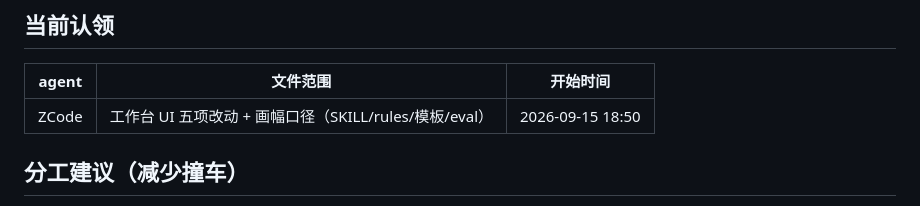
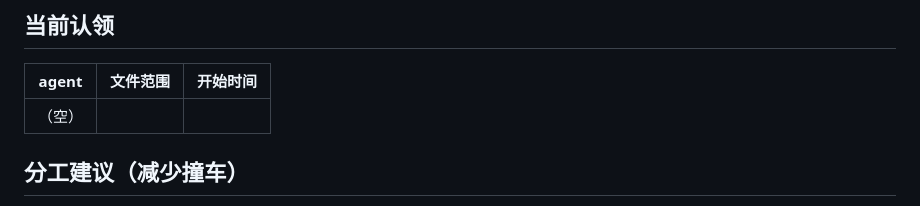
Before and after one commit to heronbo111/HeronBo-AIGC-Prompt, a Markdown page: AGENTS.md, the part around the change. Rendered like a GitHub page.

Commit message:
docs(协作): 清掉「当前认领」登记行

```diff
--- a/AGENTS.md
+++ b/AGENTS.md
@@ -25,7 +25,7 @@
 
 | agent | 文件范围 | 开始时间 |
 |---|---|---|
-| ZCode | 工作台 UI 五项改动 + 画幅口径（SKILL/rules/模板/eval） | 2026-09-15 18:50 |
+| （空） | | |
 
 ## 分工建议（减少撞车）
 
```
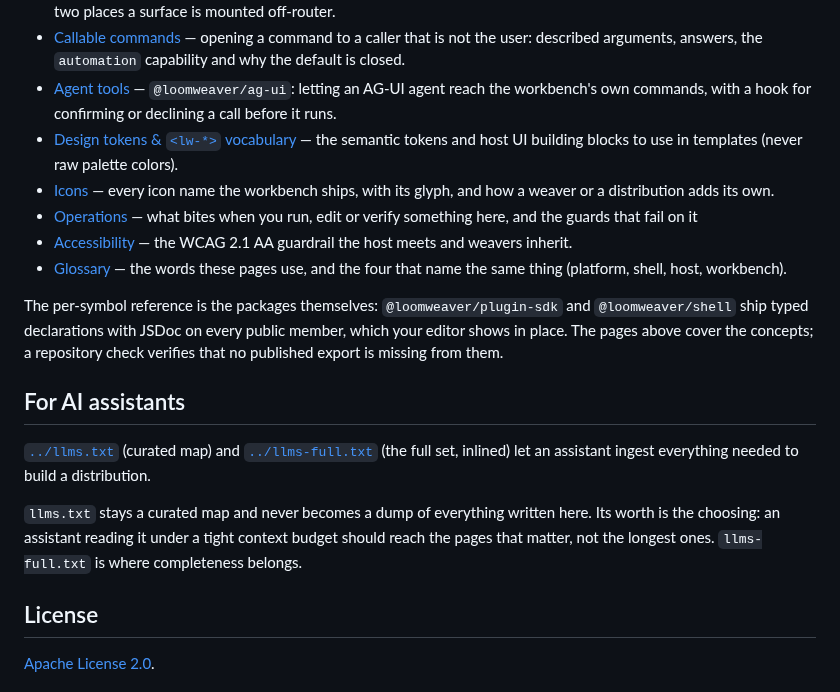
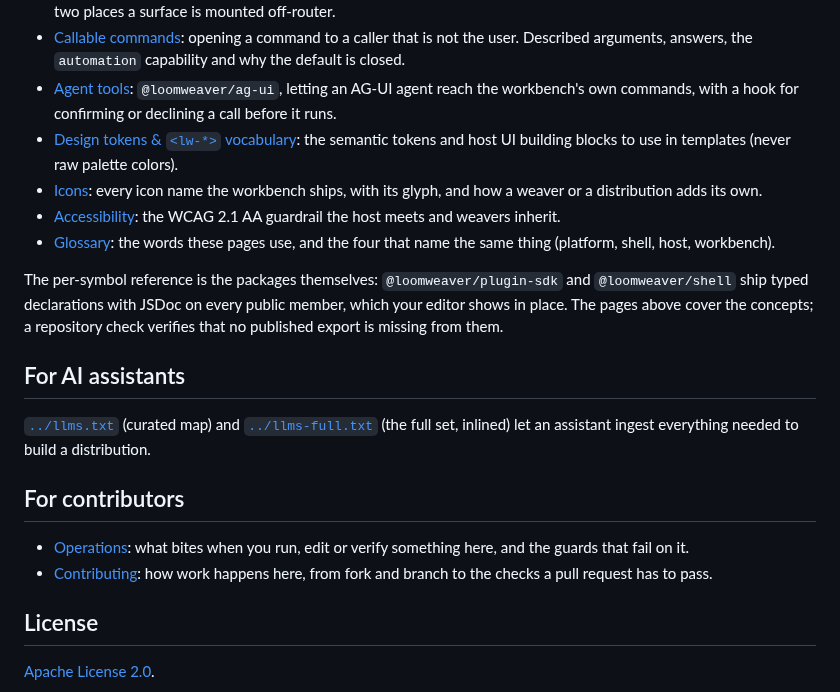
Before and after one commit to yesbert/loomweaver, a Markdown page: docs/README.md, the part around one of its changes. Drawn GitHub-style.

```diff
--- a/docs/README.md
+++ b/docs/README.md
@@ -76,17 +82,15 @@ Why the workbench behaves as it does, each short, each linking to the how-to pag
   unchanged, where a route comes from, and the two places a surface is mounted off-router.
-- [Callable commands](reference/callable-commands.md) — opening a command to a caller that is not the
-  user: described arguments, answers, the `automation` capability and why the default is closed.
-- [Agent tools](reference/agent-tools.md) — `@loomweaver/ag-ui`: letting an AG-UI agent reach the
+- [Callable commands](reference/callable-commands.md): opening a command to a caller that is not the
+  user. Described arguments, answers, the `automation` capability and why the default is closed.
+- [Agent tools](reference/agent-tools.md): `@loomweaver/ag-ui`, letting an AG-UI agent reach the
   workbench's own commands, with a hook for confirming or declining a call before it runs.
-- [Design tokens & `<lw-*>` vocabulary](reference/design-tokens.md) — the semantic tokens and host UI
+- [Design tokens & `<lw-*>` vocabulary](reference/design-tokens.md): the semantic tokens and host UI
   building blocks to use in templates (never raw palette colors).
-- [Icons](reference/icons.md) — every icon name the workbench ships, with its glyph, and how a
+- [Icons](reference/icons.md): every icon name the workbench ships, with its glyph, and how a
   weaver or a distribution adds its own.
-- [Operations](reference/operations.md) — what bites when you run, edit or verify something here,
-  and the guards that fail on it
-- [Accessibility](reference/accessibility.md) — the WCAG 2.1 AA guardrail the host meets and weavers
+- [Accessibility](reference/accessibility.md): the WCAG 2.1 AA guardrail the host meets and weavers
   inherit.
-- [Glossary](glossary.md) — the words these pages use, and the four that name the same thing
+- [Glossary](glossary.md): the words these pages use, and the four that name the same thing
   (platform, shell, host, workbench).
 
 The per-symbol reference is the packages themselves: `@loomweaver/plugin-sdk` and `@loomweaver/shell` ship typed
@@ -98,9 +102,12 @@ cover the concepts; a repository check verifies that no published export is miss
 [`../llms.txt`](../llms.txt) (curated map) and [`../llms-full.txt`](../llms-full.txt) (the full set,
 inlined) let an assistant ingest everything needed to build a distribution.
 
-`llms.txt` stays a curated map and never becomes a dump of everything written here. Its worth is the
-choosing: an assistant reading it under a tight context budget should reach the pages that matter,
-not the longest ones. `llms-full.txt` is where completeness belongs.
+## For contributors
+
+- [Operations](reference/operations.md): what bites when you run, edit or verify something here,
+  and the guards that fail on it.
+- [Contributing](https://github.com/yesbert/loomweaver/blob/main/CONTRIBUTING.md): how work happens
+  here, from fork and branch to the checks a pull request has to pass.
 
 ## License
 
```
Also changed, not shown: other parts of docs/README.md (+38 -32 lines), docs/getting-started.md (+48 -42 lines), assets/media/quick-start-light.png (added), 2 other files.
==
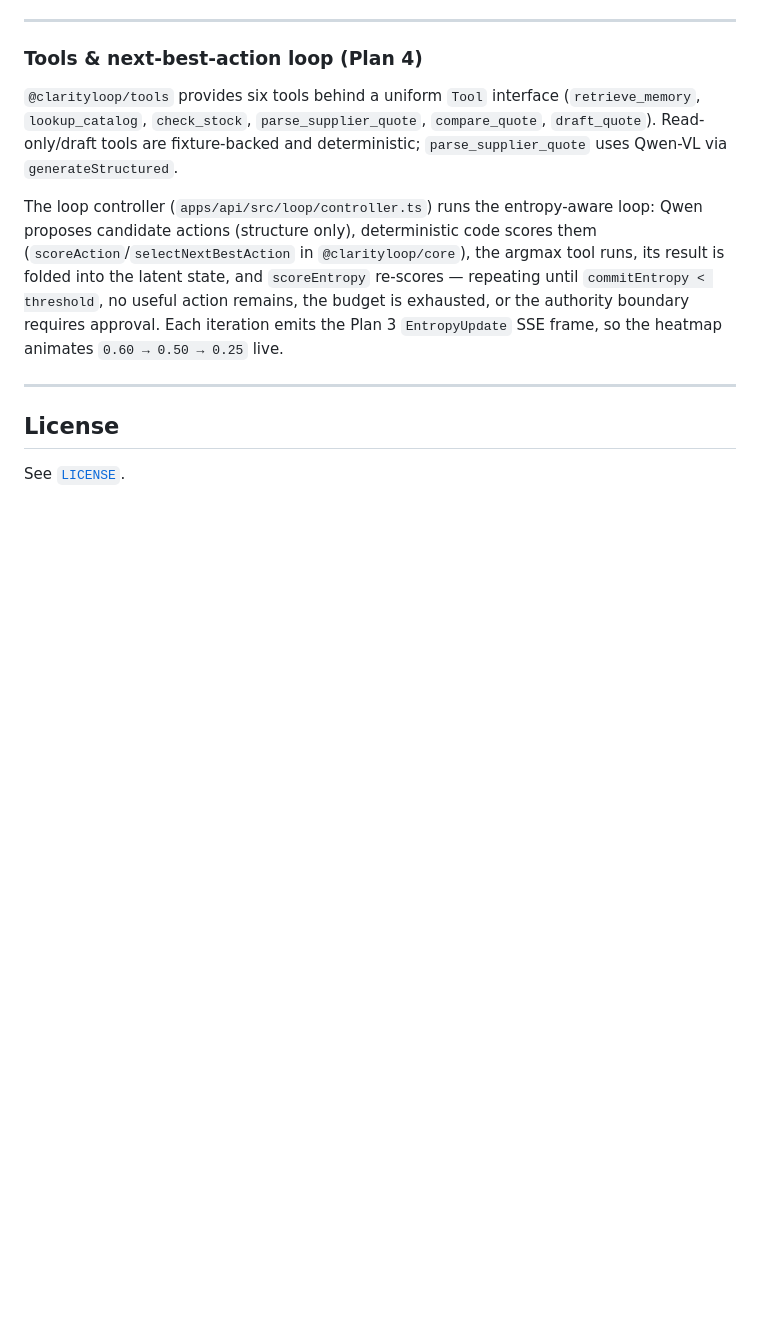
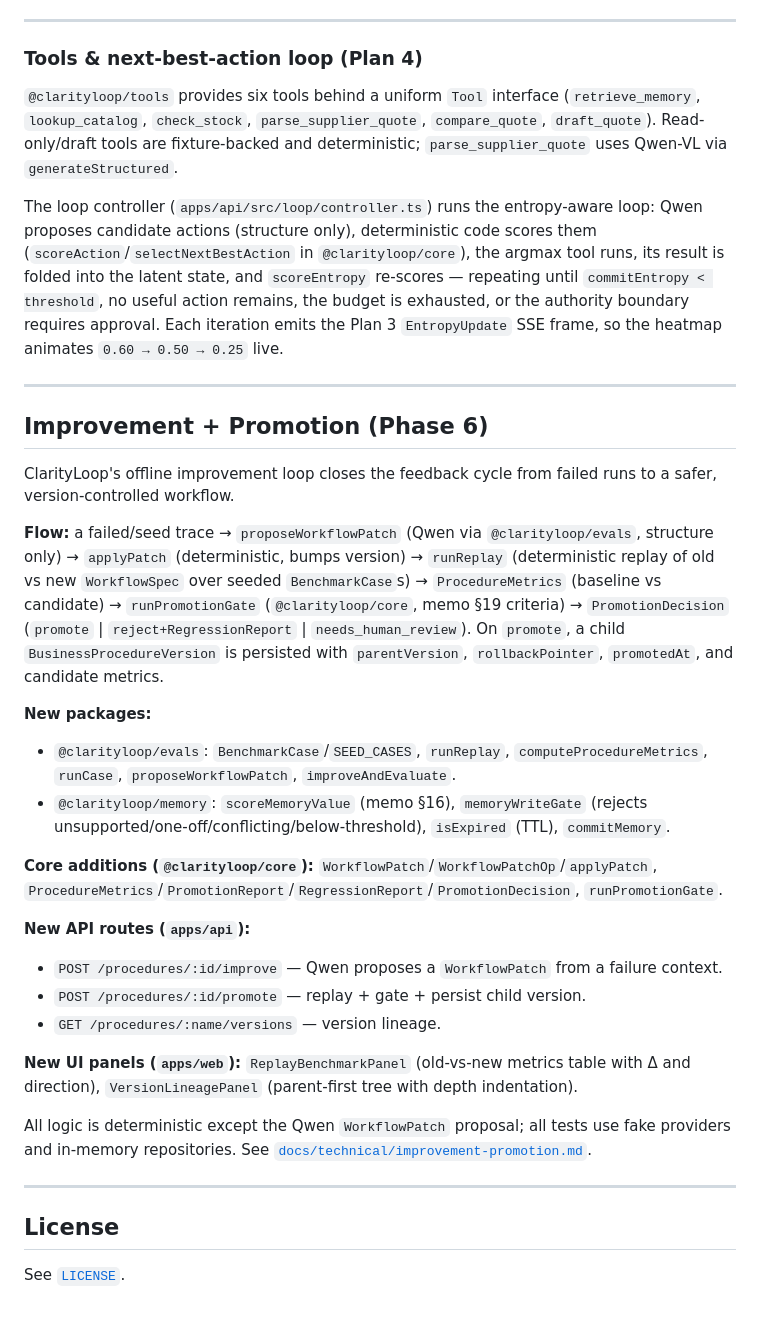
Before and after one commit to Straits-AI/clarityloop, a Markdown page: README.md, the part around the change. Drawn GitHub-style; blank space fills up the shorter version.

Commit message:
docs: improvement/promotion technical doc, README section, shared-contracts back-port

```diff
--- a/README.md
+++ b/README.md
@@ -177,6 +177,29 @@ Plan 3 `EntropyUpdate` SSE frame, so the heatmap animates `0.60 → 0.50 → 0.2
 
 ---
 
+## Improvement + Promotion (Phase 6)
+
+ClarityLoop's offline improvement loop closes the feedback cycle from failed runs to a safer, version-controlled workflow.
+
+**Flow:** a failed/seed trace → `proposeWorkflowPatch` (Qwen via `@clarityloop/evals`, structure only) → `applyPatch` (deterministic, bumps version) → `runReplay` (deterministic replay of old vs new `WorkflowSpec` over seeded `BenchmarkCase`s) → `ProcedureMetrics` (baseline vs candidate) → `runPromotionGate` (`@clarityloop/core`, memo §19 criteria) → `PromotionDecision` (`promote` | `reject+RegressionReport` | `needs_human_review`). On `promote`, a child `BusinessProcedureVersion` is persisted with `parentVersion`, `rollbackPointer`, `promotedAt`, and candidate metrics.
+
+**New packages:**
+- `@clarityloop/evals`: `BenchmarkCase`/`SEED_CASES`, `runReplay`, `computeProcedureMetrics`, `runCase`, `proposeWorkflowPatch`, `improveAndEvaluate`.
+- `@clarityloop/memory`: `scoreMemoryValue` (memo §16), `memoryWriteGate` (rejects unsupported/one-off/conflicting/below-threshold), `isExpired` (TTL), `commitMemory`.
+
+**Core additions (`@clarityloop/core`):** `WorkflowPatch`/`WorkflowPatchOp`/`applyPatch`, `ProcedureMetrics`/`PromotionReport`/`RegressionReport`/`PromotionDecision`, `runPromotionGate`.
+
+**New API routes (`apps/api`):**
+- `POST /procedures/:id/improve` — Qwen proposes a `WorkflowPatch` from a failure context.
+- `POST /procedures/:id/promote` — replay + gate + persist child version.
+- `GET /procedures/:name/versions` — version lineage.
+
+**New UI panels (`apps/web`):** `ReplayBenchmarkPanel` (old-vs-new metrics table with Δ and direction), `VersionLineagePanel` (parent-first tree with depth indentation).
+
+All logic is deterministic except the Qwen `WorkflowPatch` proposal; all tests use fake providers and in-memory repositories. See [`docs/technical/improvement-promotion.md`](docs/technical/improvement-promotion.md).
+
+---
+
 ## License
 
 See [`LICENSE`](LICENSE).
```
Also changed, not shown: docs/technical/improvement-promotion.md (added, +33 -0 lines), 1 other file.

- **Exercise requirements**
Each line that includes the string "letting" should be copied from the data.

- **Response to the task**
-- [Agent tools](reference/agent-tools.md) — `@loomweaver/ag-ui`: letting an AG-UI agent reach the
+- [Agent tools](reference/agent-tools.md): `@loomweaver/ag-ui`, letting an AG-UI agent reach the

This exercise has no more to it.